Major Ukrainian government websites hacked
The websites of the Cabinet of Ministers of Ukraine and of the ministries of foreign affairs, infrastructure, education and others, were disrupted.
In a separate and potentially more serious hack a few hours earlier, a data eraser was found on hundreds of computers in Ukraine, according to cybersecurity researchers. that a destructive cyber attack is taking place amid Russia’s military escalation.
Taken together, the incidents represent a clear escalation in cyberattacks on Ukrainian infrastructure as the US and its allies warn of an impending Russian invasion of Ukraine and impose sanctions against Russian banks and elites. In a televised address, Russian President Vladimir Putin announced military action in Ukraine’s Donbas region on Thursday morning, calling on Ukrainian forces to lay down their weapons and go home.
Charles Carmakal, senior vice president and chief technology officer of cybersecurity firm Mandiant, told CNN: “We know of many commercial and government organizations in Ukraine affected by destructive malware today. today”.
The hacks occurred as United Nations Secretary-General António Guterres issued an 11-hour appeal asking Russia to limit military action.
“If indeed an operation is being prepared, I have only one thing to say from the bottom of my heart: President Putin, stop your army from attacking Ukraine,” Guterres said at an emergency meeting of the Russian Federation. United Nations Security Council on Wednesday night in New York. . “Give peace a chance. Too many people have died.”
US officials have warned that Russia will most likely use cyber operations in conjunction with military action in Ukraine. Last month, President Joe Biden said the US could respond with cyber operations if Russia carried out more cyberattacks in Ukraine.
Website disruption early Thursday in Ukraine follows news Wednesday afternoon of a cyberattack that temporarily took down the websites of the Ukrainian Parliament, the Security Service and the Cabinet of Ministers.
It remains unclear who is responsible for the vandalism attack or the website disruption early Thursday morning. The Ukrainian government did not immediately respond to CNN’s request for comment.
Ukraine’s State Department of Special Information and Communications Protection said the cyberattacks on websites reported earlier on Wednesday were “a continuation” of cyberattacks against websites. by the Ukrainian government on February 15. The White House blamed Russia’s military intelligence agency, the GRU, for those attacks. , are called distributed denial of service (DDoS) attacks because they overwhelm computer servers with fake traffic and take websites offline. The Russian Embassy in Washington denied the allegation.

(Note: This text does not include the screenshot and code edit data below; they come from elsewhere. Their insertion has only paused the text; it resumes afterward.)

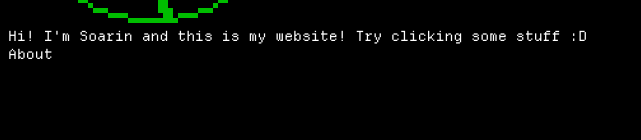
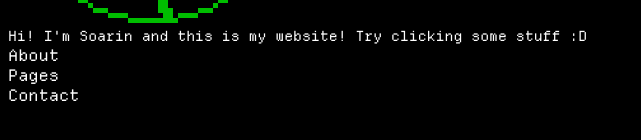
Before and after one commit to Iceberg-123/website_testing, a plain HTML site: page index.html in a window 1280 px wide. Shown: the part 326-466 px from the top of the page, without its empty margins (0-641 px from the left). Drawn offline with Linux system fonts and the light colour scheme.

Commit message:
Update index.html

```diff
--- a/index.html
+++ b/index.html
@@ -45,7 +45,7 @@
     <div id="globe-container">
 <img id="globe" src="globe.gif">
       <p id="text">Hi! I'm Soarin and this is my website! Try clicking some stuff :D </p>
-      <p id=text><a href="soarinvandenberg.ca/about">About</a></p>
+      <p><a href="soarinvandenberg.ca/about">About</a></p><p><a href="soarinvandenberg.ca/pages">Pages</a></p><p><a href="soarinvandenberg.ca/contact">Contact</a></p>
     </div>
   </body>
 </html>
```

However, of all the network problems, the destructive data wipe tool – known as “wiper” malware – is likely to be affected the most. Wiper malware often deletes data from computers and renders them inoperable. That has the potential to make it difficult for organizations trying to stay online during a conflict.
Vikram Thakur, technical director of Broadcom’s Symantec cybersecurity unit, said the attack hit at least one Ukrainian financial institution and two Ukrainian government contractors, one based in Latvia and the other. present in Lithuania.
According to cybersecurity firm ESET, the malware has affected “major organizations” in Ukraine. The hack tool appears to have been created two months ago, but “just rolled out today and we just saw it,” said Jean-Ian Boutin, ESET’s head of threat research. in Ukraine”.
The goal right now for key Ukrainian government agencies and businesses is resilience in the face of a wave of attacks. Some agencies were able to get back online relatively quickly after last week’s DDoS attacks. The US government and many of its allies, along with private sector experts, are supporting Ukraine’s cybersecurity on the ground and remotely.
Senator Mark Warner, a Virginia Democrat who chairs the Senate Intelligence Committee, told CNN: “With a leading cyber power like Russia, you won’t be able to stop them 100 percent, so the goal is The goal is resilience”.
When asked if the US should conduct its own hacking operations in response to Russian activities in Ukraine, Warner said that the US generally avoids “opening Pandora’s Box under conditions of cyber escalation”.
“So far, it’s been the right approach,” Warner added. He added: “But we have never seen a case like this where Putin was ready to deploy 190,000 troops” and threatened Kyiv. “We don’t know what he’s going to do in the cyber arena.”
This title and story has been updated with additional reporting.
Tim Lister of CNN in Kyiv contributed to this report.